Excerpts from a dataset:
-.-.-

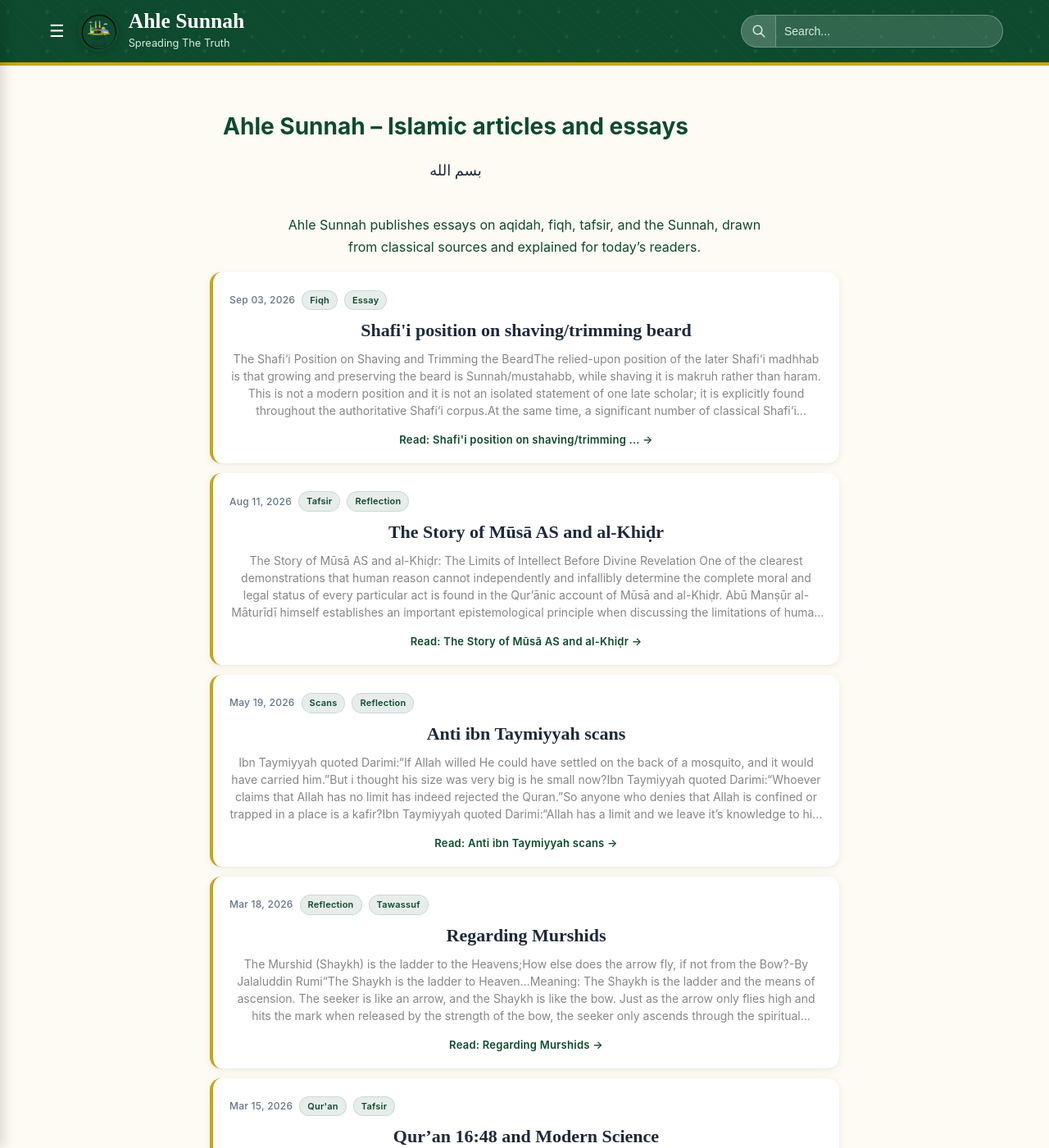
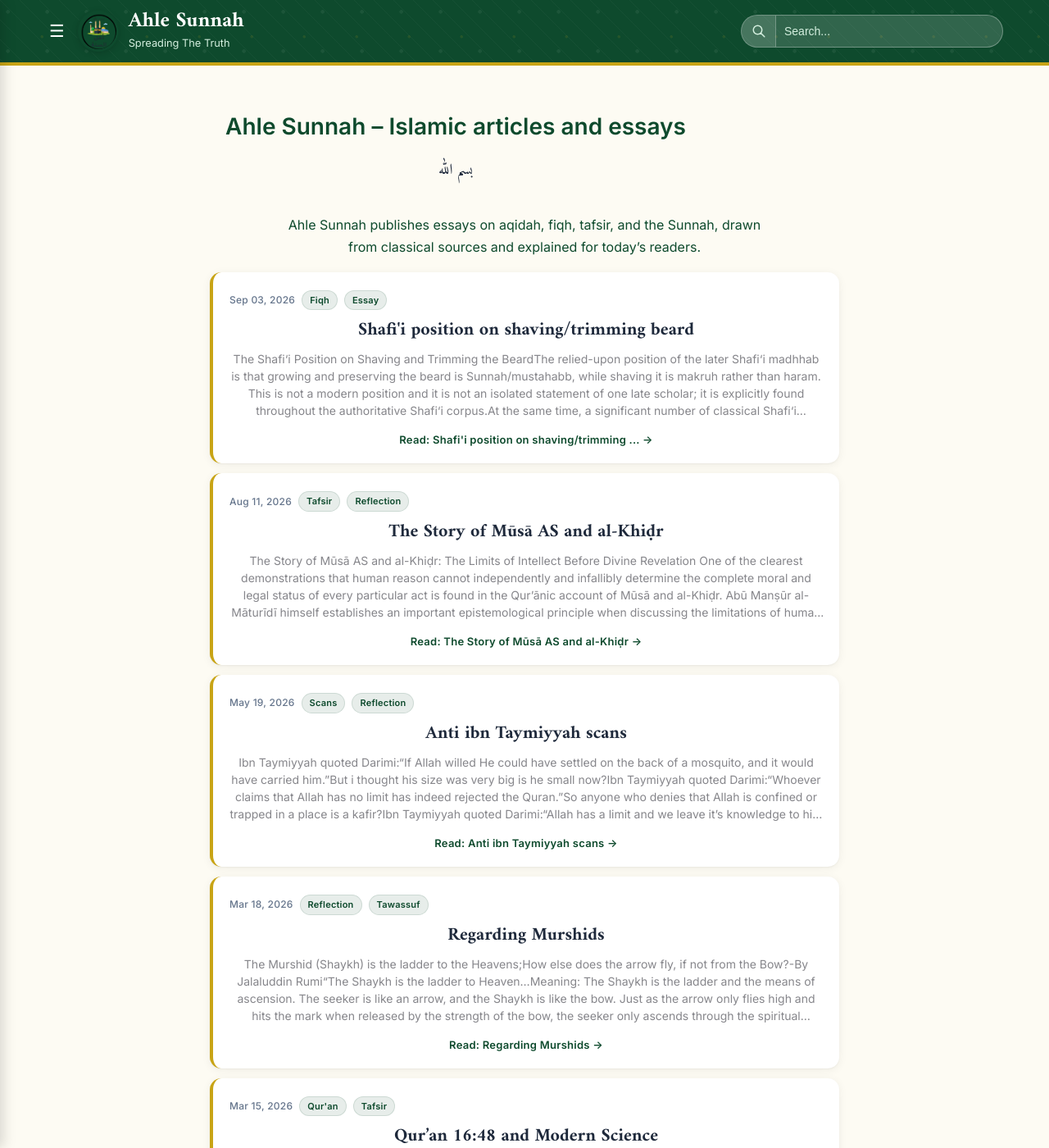
Before and after one commit to Fali17/ahlesunnah, a Jekyll site: the page built from index.html, in a window 1280 px wide and 1400 px high. Shown: the whole window at 82% size. Built offline with Jekyll 4.4.1, drawn with Linux system fonts in a browser that asks for light colours; the list of posts is cut into pages by our own code.

Commit message:
Update default.html

```diff
--- a/_layouts/default.html
+++ b/_layouts/default.html
@@ -4,18 +4,30 @@
   <meta name="google-site-verification" content="6CREPysKv3kkylfCXyiStzCV1tmpTPGkuTn0bO0rxQA" />
   <meta charset="utf-8">
   <meta name="viewport" content="width=device-width, initial-scale=1">
+
   <title>{% if page.title %}{{ page.title }}{% else %}{{ site.title }}{% endif %}</title>
   <meta name="description" content="{{ page.description | default: page.excerpt | default: site.description | strip_html | truncate: 155 }}">
- <link rel="stylesheet" href="{{ 'assets/css/main.css' | relative_url }}?v={{ site.time | date: '%s' }}">
-  <link rel="stylesheet" href="{{ site.baseurl }}/assets/css/main.css">
-<link rel="canonical" href="{{ page.url | absolute_url }}">
-  <link rel="canonical" href="{{ page.url | replace:'index.html','' | absolute_url }}" />
+
+  <!-- One canonical only -->
+  <link rel="canonical" href="{{ page.url | replace:'index.html','' | absolute_url }}">
+
+  <!-- Open Graph -->
   <meta property="og:title" content="{% if page.title %}{{ page.title }}{% else %}{{ site.title }}{% endif %}">
   <meta property="og:description" content="{{ page.description | default: site.description | strip_html | truncate: 155 }}">
   <meta property="og:url" content="{{ page.url | absolute_url }}">
   <meta property="og:type" content="website">
   <meta property="og:image" content="{{ '/assets/logo.png' | absolute_url }}">
   <meta name="twitter:card" content="summary">
+
+  <!-- Fonts (optional — skip this block if you prefer system fonts only) -->
+  <link rel="preconnect" href="https://fonts.googleapis.com">
+  <link rel="preconnect" href="https://fonts.gstatic.com" crossorigin>
+  <link href="https://fonts.googleapis.com/css2?family=Amiri:wght@400;700&family=Inter:wght@400;500;600&display=swap" rel="stylesheet">
+
+  <!-- ONE stylesheet only -->
+  <link rel="stylesheet" href="{{ 'assets/css/main.css' | relative_url }}?v=2">
+
+  <!-- your existing <style>...</style> for search/header can stay here -->
   <style>
   /* Report abuse button */
   .report-abuse-btn {
```
Lines whose indentation alone changed are shown as unchanged.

-.-.-

TASK STATEMENT: Find the lines above that contain the word "preconnect" and collect them.

SOLUTION TO THE PROBLEM:
+  <link rel="preconnect" href="https://fonts.googleapis.com">
+  <link rel="preconnect" href="https://fonts.gstatic.com" crossorigin>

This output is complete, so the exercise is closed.